Please be aware that this discussion guide may contain spoilers!
- When Claire first walks into Lillian's, she reflects: "When was the last
time she had been someplace where no one knew who she was?" Is the anonymity
of the kitchen a lure for Lillian's students?
- How did you respond to the story of Lillian's upbringing? Would Lillian
have been better off with a more traditional home life, like those of her
school friends? Do you agree with Abuelita's statement that "sometimes our
greatest gifts grow from what we are not given"?
- Besides scenes from her childhood, the author discloses very little
about Lillian. Why do you think she did this? How would the book be
different if we knew more about Lillian's day-to-day life?
- As a general rule, Lillian doesn't give her students recipes. Why do you
think she does this? What are the pros and cons of this approach to cooking?
- Did Helen do the right thing by telling Carl about her affair? How would
their marriageand Helen and Carl themselveshave evolved had he never
learned the truth?
- Each of the character's stories centers on a dish or an ingredient that
has a profound effect upon how they see themselves or the world. What
connections do you see between Claire and the crabs? Between Chloe and
tortillas? Tom and the pasta sauce?
- Although we only see Charlie, Tom's wife, in flashback, she seems to
share Lillian's love of essential ingredients. What do you make of
Charlie's statement that "We're all just ingredients. What matters is the
grace with which you cook the meal"?
- Chloe observes that Thanksgiving at her house is "about everyone being
the same, and if you're not, eating enough so you won't notice." Is this
something that our culture buys into in a larger sense? How does Lillian's
approach to food fly in the face of this idea?
- Isaac says to Isabelle that he thinks "we are each a chair and a ladder
for the other." What do you think he means? Are there people in your life
who are or have been that for you?
- Lillian tells the class that "a holiday is a lot like a kitchen. What's
important is what comes out of it." In what way do the kitchens in this
bookLillian's childhood kitchen, the greasy spoon where Tom meets Charlie,
the kitchen that Antonia saves from demolitionrepresent different
celebrations of life? Is there a kitchen in your life that you associate
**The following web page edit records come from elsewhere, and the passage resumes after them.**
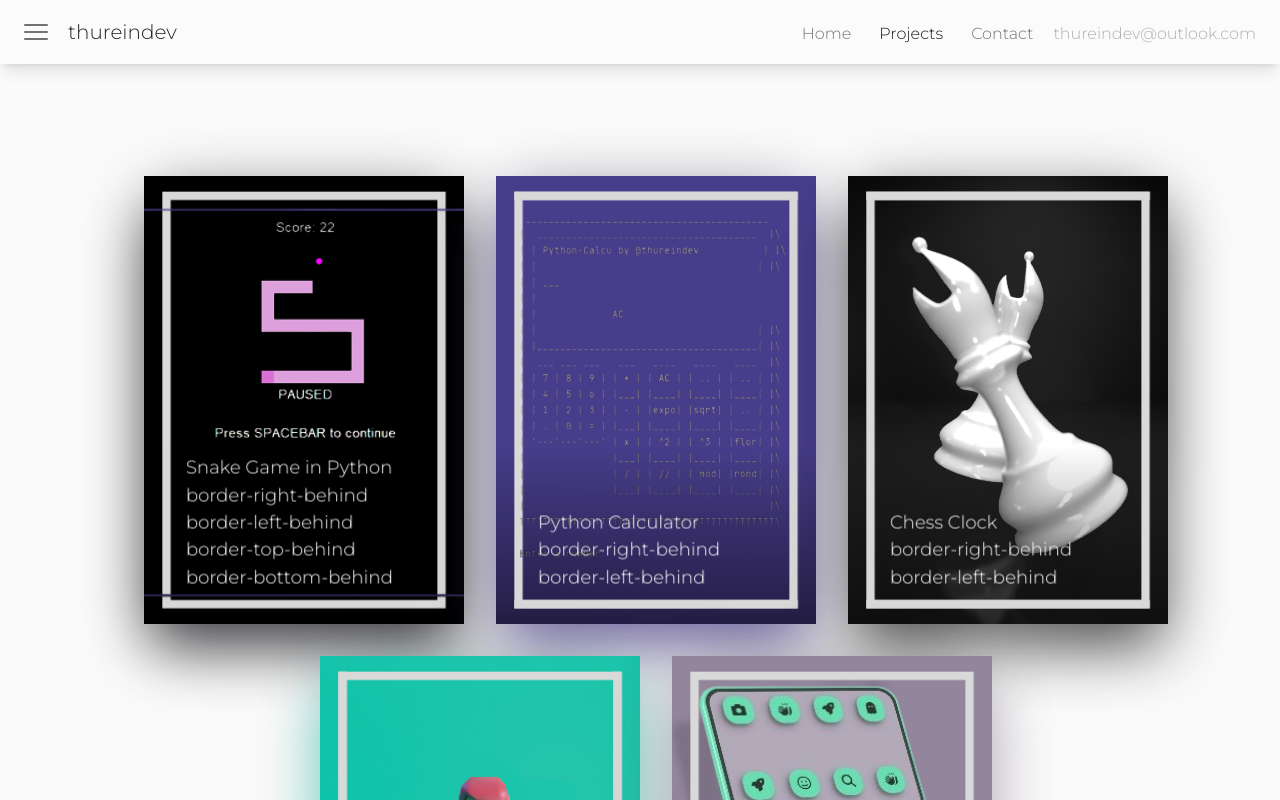
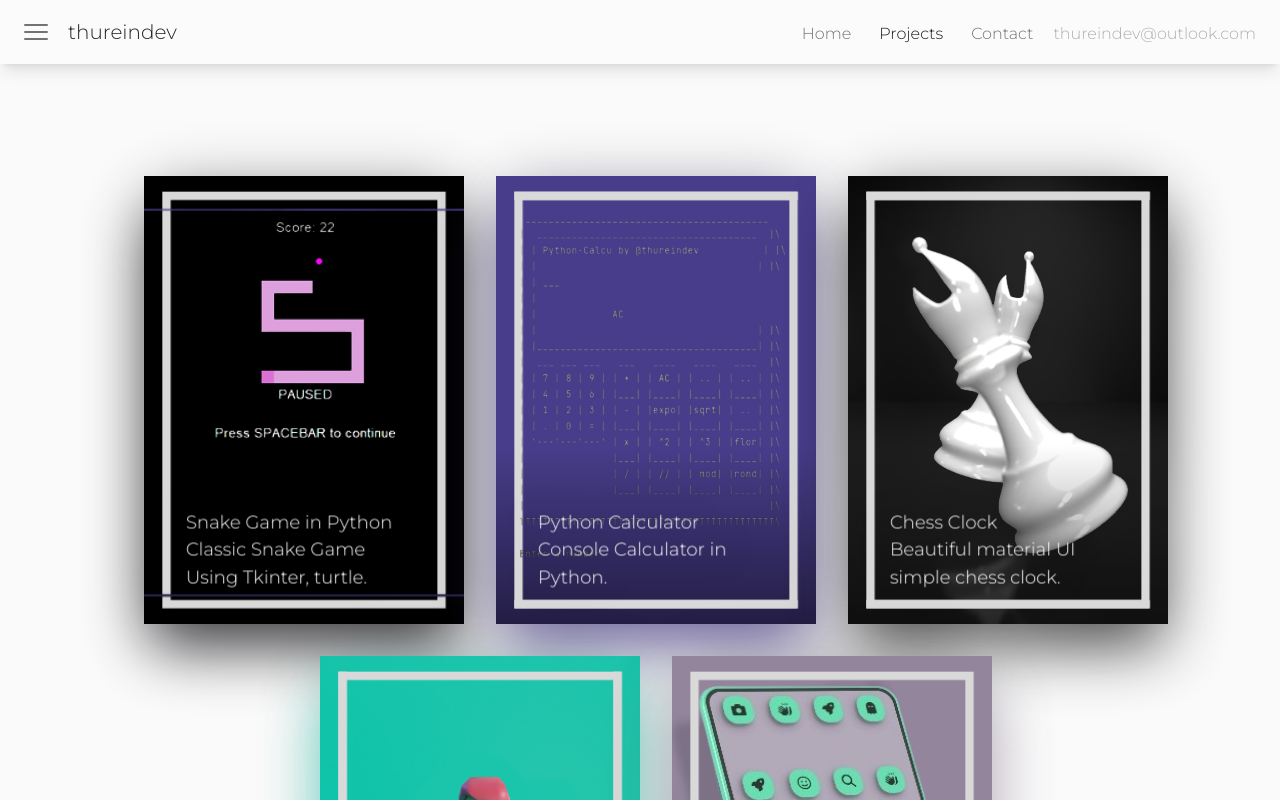
Before and after one commit to thureindev/new-portfolio-site, a React (Vite) app: page /#/projects in a window 1280 px wide. Shown: the top 800 px of the page. Built offline with nearby package versions, Linux system fonts and the light colour scheme; what tw-elements would draw is missing.

Commit message:
add description display tiny mistake

```diff
--- a/src/components/ProjectShowcase.jsx
+++ b/src/components/ProjectShowcase.jsx
@@ -25,7 +25,7 @@ function ProjectShowcase( { items, isDarkMode }) {
 
                         <div className="content">
                             <h2>{item.title}</h2>
-                            <p>{item.border}</p>
+                            <p>{item.short}</p>
                         </div>
                     </>
                 </Card3D>
```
with a particular celebration or emotional milestone?
- At the end of the novel, Lillian reflects that: "She saw how connected
[the students'] lives had become and would remain. Where did a teacher fit
in the picture, she wondered, when there was no longer a class?" What does
happen to Lillian once her class is disbanded? Do you feel that each
character's story is resolved? What do you imagine happens in these
characters' lives after the book ends?
- What would be your essential ingredients?
Unless otherwise stated, this discussion guide is reprinted with the permission of Berkley Books.
Any page references refer to a USA edition of the book, usually the trade paperback version, and may vary in other editions.